======== DATA LISTING
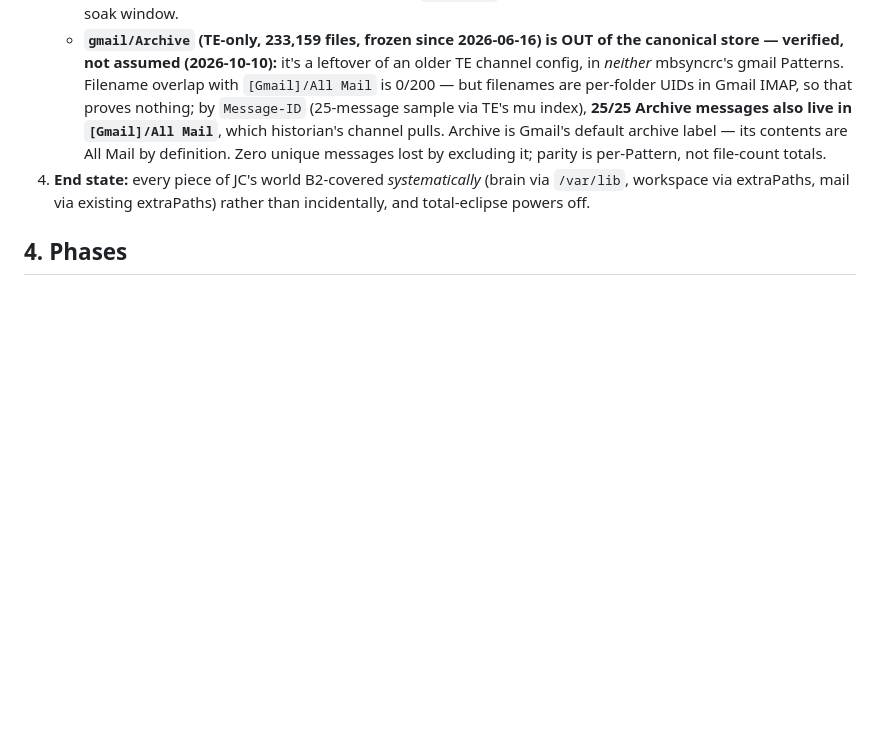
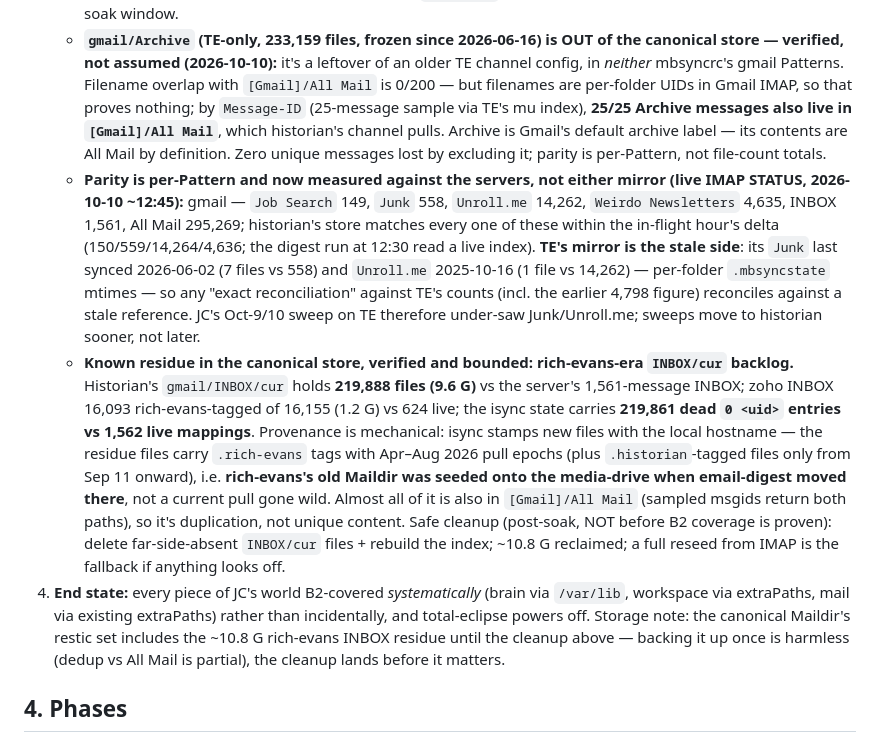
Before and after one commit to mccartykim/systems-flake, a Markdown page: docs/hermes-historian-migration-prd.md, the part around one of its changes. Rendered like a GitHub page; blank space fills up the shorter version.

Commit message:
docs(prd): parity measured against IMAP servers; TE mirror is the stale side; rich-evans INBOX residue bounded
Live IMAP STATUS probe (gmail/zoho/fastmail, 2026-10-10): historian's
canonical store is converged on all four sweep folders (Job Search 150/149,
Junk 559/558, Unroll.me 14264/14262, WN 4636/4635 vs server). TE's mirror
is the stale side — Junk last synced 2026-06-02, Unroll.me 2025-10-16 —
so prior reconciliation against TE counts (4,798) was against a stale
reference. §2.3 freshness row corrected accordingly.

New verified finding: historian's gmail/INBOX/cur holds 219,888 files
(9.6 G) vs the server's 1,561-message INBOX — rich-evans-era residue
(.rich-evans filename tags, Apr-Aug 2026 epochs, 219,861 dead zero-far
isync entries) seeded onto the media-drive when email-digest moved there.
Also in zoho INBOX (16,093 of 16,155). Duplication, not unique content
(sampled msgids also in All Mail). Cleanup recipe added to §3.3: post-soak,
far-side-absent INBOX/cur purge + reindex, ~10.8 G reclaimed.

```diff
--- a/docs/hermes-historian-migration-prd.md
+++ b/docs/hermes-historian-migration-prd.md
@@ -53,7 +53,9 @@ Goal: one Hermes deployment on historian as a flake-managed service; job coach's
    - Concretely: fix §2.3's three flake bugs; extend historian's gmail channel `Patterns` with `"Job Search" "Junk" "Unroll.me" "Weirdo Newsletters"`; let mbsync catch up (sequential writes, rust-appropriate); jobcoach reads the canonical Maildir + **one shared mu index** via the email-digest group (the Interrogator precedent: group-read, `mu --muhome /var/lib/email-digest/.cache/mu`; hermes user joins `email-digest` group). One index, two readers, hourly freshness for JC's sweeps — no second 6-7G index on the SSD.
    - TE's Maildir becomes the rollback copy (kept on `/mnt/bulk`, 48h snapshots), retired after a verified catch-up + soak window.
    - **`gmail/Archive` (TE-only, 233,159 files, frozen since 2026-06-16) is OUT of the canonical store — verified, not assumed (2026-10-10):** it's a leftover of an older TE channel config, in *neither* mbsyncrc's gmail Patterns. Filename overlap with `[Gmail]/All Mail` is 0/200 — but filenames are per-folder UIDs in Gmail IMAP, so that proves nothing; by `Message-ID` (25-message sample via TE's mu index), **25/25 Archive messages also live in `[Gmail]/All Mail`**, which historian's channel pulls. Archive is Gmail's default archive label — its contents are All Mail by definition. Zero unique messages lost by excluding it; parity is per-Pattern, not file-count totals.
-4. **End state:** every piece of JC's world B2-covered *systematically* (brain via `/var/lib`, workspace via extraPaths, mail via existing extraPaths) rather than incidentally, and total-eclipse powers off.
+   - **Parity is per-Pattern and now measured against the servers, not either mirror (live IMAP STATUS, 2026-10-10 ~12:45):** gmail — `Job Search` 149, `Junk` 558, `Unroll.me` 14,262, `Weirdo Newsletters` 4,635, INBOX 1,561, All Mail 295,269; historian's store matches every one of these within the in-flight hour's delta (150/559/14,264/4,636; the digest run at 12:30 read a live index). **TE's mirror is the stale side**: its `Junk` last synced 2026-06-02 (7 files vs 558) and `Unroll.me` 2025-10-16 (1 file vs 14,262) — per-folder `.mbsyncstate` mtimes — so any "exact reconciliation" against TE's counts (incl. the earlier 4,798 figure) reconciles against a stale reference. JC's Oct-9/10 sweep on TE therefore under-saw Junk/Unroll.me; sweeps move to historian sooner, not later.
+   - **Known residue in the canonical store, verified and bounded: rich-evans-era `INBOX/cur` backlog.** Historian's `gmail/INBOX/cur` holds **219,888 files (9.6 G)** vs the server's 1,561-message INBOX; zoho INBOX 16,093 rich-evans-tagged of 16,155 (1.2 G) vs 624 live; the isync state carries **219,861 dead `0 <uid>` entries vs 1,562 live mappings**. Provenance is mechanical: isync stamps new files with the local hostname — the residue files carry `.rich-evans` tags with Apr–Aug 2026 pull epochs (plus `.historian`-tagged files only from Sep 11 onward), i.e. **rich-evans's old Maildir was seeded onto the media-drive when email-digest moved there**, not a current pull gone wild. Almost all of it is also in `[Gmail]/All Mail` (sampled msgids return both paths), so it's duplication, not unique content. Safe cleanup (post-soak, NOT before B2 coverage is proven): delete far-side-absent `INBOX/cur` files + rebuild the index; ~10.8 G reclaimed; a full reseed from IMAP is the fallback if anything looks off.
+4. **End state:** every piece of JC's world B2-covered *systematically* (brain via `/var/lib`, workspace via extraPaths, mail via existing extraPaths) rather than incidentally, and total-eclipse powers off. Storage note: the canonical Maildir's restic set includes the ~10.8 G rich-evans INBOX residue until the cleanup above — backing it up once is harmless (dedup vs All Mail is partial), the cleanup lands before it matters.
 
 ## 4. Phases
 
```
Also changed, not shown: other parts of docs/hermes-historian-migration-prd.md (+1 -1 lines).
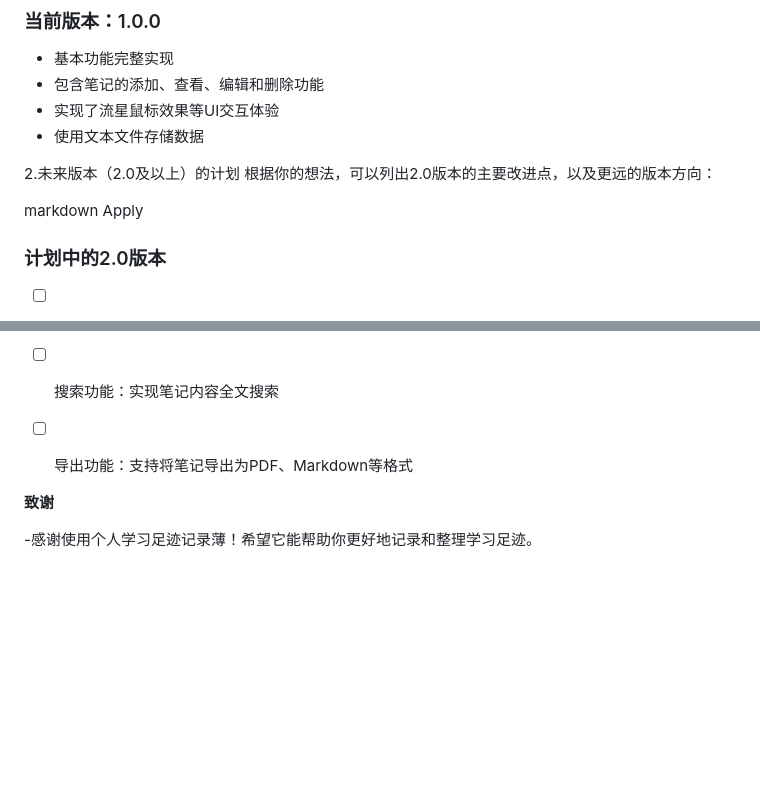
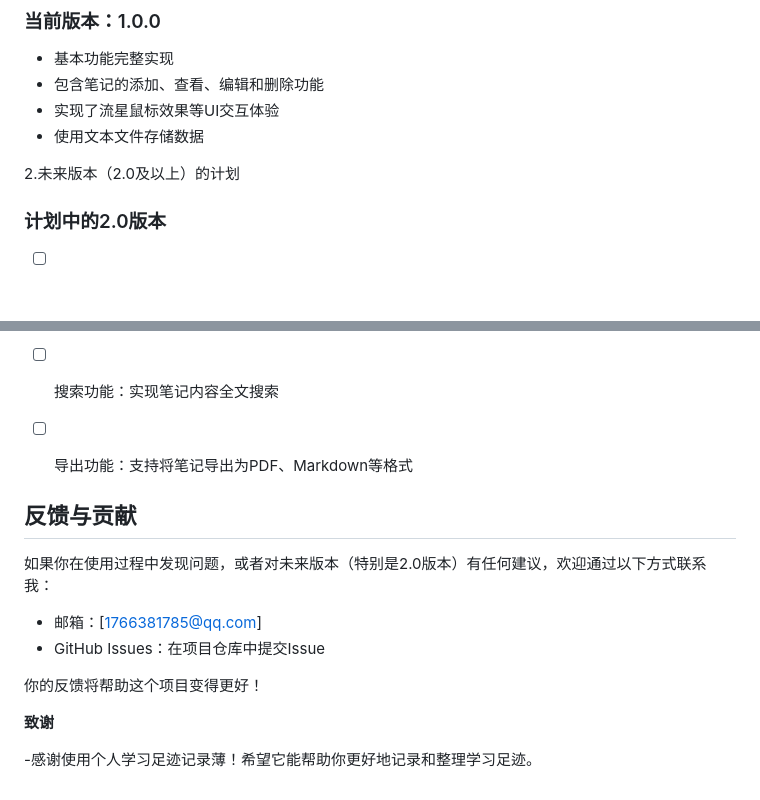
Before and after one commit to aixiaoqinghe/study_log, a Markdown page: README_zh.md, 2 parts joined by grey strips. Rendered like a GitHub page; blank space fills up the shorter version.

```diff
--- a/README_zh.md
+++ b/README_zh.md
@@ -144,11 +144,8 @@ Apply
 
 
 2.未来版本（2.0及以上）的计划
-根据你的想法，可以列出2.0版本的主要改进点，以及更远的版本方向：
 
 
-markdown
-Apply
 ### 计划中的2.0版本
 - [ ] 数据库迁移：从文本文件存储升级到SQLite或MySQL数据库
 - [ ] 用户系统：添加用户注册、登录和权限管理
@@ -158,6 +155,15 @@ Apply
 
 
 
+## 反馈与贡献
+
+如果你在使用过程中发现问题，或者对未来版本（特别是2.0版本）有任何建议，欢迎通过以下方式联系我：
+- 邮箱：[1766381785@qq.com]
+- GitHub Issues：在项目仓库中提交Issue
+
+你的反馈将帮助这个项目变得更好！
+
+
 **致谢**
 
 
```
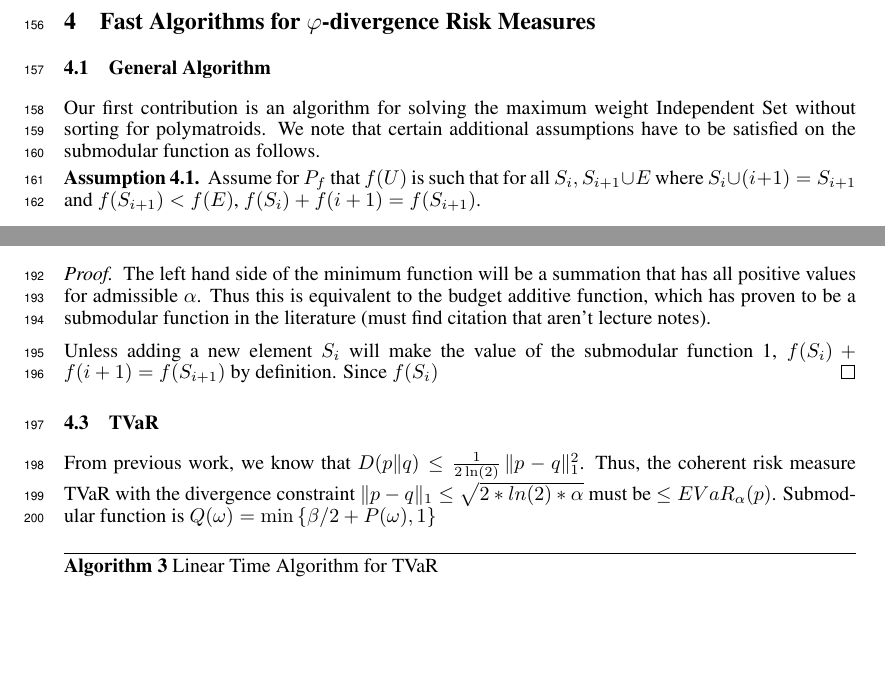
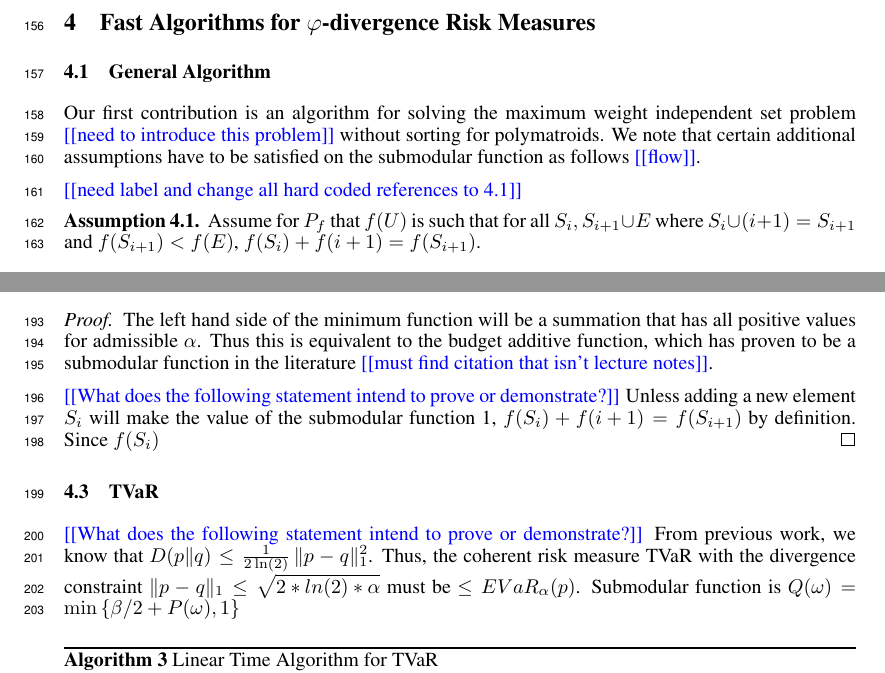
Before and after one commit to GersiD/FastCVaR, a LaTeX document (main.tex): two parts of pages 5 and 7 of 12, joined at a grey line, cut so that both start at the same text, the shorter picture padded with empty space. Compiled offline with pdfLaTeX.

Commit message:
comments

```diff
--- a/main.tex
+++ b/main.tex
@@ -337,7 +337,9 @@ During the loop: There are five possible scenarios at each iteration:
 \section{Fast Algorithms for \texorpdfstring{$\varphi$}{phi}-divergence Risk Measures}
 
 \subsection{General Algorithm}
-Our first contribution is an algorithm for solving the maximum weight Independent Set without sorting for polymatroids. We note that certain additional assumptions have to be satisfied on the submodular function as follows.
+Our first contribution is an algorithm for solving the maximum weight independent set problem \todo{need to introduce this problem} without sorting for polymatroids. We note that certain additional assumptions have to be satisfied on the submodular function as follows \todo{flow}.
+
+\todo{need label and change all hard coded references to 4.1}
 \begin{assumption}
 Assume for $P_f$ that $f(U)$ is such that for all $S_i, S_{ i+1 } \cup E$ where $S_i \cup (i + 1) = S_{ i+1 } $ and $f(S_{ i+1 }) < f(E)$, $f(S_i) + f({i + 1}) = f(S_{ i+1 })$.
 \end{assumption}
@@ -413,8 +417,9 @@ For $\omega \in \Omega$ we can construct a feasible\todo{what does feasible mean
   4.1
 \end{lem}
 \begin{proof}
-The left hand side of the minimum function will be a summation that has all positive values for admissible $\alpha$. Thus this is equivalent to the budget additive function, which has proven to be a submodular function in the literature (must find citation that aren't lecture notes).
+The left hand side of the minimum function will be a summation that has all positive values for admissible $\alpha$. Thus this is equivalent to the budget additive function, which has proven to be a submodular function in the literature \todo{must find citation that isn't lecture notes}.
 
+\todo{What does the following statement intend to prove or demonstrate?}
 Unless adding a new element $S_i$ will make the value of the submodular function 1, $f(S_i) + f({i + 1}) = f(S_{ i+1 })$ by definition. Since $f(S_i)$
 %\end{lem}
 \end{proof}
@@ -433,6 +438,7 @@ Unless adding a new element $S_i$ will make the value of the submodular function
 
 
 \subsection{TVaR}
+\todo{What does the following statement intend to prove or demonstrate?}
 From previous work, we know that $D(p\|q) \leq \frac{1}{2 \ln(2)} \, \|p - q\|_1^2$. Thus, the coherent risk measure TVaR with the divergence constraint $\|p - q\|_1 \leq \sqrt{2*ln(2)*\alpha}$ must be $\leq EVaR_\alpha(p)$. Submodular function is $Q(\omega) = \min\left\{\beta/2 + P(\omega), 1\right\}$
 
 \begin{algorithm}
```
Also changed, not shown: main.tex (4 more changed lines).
================
_WHAT YOU SHOULD DO:_
Scan the entries for lines holding the string "docs", then copy every one of them.

_EXERCISE RESULT:_
Before and after one commit to mccartykim/systems-flake, a Markdown page: docs/hermes-historian-migration-prd.md, the part around one of its changes. Rendered like a GitHub page; blank space fills up the shorter version.
docs(prd): parity measured against IMAP servers; TE mirror is the stale side; rich-evans INBOX residue bounded
--- a/docs/hermes-historian-migration-prd.md
+++ b/docs/hermes-historian-migration-prd.md
Also changed, not shown: other parts of docs/hermes-historian-migration-prd.md (+1 -1 lines).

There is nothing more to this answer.